**DATASET:**
══════════
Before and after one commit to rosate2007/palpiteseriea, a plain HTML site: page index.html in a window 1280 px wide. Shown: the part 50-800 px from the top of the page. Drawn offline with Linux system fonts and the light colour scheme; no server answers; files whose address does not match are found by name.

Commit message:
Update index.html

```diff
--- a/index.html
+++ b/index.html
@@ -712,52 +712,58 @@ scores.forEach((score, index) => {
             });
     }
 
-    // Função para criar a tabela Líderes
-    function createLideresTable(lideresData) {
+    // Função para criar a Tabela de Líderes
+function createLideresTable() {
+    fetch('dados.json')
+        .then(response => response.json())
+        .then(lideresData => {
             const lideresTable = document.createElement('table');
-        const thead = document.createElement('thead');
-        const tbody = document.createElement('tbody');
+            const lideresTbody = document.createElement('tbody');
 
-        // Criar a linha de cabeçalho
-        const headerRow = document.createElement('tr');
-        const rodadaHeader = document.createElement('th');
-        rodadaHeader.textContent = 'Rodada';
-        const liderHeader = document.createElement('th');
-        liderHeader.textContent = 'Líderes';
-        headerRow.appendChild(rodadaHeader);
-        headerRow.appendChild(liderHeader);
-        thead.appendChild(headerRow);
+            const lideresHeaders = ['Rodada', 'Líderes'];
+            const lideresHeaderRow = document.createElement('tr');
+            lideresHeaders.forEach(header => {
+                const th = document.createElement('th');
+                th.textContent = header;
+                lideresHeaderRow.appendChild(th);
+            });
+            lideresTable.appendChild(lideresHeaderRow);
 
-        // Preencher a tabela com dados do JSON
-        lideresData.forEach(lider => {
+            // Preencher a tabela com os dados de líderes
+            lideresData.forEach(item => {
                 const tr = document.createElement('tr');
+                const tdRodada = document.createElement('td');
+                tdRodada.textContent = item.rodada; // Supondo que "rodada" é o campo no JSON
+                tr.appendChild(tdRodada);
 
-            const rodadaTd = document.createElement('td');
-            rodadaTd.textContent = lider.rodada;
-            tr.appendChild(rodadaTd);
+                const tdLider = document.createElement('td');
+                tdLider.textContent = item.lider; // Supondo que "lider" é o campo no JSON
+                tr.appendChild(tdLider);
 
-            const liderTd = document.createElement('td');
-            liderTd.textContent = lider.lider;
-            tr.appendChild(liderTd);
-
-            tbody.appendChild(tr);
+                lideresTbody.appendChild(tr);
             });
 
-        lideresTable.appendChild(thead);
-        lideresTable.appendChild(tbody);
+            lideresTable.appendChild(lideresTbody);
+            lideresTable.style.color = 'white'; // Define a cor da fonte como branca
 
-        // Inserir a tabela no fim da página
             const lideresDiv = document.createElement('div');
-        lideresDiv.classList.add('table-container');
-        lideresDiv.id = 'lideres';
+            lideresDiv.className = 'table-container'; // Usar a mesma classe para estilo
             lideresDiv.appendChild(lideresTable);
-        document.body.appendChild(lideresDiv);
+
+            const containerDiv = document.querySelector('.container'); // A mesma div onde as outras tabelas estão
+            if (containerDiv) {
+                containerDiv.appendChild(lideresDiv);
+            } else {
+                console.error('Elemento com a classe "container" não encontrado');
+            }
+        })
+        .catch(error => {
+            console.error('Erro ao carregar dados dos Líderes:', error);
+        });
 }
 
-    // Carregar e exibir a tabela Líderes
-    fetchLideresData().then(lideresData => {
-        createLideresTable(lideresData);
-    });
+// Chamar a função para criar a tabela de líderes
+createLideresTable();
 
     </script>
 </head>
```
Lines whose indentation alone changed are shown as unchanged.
══════════
**EXERCISE OBJECTIVE:** The data must be printed verbatim, line by line.

**TASK RESPONSE:**
Before and after one commit to rosate2007/palpiteseriea, a plain HTML site: page index.html in a window 1280 px wide. Shown: the part 50-800 px from the top of the page. Drawn offline with Linux system fonts and the light colour scheme; no server answers; files whose address does not match are found by name.

Commit message:
Update index.html

```diff
--- a/index.html
+++ b/index.html
@@ -712,52 +712,58 @@ scores.forEach((score, index) => {
             });
     }
 
-    // Função para criar a tabela Líderes
-    function createLideresTable(lideresData) {
+    // Função para criar a Tabela de Líderes
+function createLideresTable() {
+    fetch('dados.json')
+        .then(response => response.json())
+        .then(lideresData => {
             const lideresTable = document.createElement('table');
-        const thead = document.createElement('thead');
-        const tbody = document.createElement('tbody');
+            const lideresTbody = document.createElement('tbody');
 
-        // Criar a linha de cabeçalho
-        const headerRow = document.createElement('tr');
-        const rodadaHeader = document.createElement('th');
-        rodadaHeader.textContent = 'Rodada';
-        const liderHeader = document.createElement('th');
-        liderHeader.textContent = 'Líderes';
-        headerRow.appendChild(rodadaHeader);
-        headerRow.appendChild(liderHeader);
-        thead.appendChild(headerRow);
+            const lideresHeaders = ['Rodada', 'Líderes'];
+            const lideresHeaderRow = document.createElement('tr');
+            lideresHeaders.forEach(header => {
+                const th = document.createElement('th');
+                th.textContent = header;
+                lideresHeaderRow.appendChild(th);
+            });
+            lideresTable.appendChild(lideresHeaderRow);
 
-        // Preencher a tabela com dados do JSON
-        lideresData.forEach(lider => {
+            // Preencher a tabela com os dados de líderes
+            lideresData.forEach(item => {
                 const tr = document.createElement('tr');
+                const tdRodada = document.createElement('td');
+                tdRodada.textContent = item.rodada; // Supondo que "rodada" é o campo no JSON
+                tr.appendChild(tdRodada);
 
-            const rodadaTd = document.createElement('td');
-            rodadaTd.textContent = lider.rodada;
-            tr.appendChild(rodadaTd);
+                const tdLider = document.createElement('td');
+                tdLider.textContent = item.lider; // Supondo que "lider" é o campo no JSON
+                tr.appendChild(tdLider);
 
-            const liderTd = document.createElement('td');
-            liderTd.textContent = lider.lider;
-            tr.appendChild(liderTd);
-
-            tbody.appendChild(tr);
+                lideresTbody.appendChild(tr);
             });
 
-        lideresTable.appendChild(thead);
-        lideresTable.appendChild(tbody);
+            lideresTable.appendChild(lideresTbody);
+            lideresTable.style.color = 'white'; // Define a cor da fonte como branca
 
-        // Inserir a tabela no fim da página
             const lideresDiv = document.createElement('div');
-        lideresDiv.classList.add('table-container');
-        lideresDiv.id = 'lideres';
+            lideresDiv.className = 'table-container'; // Usar a mesma classe para estilo
             lideresDiv.appendChild(lideresTable);
-        document.body.appendChild(lideresDiv);
+
+            const containerDiv = document.querySelector('.container'); // A mesma div onde as outras tabelas estão
+            if (containerDiv) {
+                containerDiv.appendChild(lideresDiv);
+            } else {
+                console.error('Elemento com a classe "container" não encontrado');
+            }
+        })
+        .catch(error => {
+            console.error('Erro ao carregar dados dos Líderes:', error);
+        });
 }
 
-    // Carregar e exibir a tabela Líderes
-    fetchLideresData().then(lideresData => {
-        createLideresTable(lideresData);
-    });
+// Chamar a função para criar a tabela de líderes
+createLideresTable();
 
     </script>
 </head>
```
Lines whose indentation alone changed are shown as unchanged.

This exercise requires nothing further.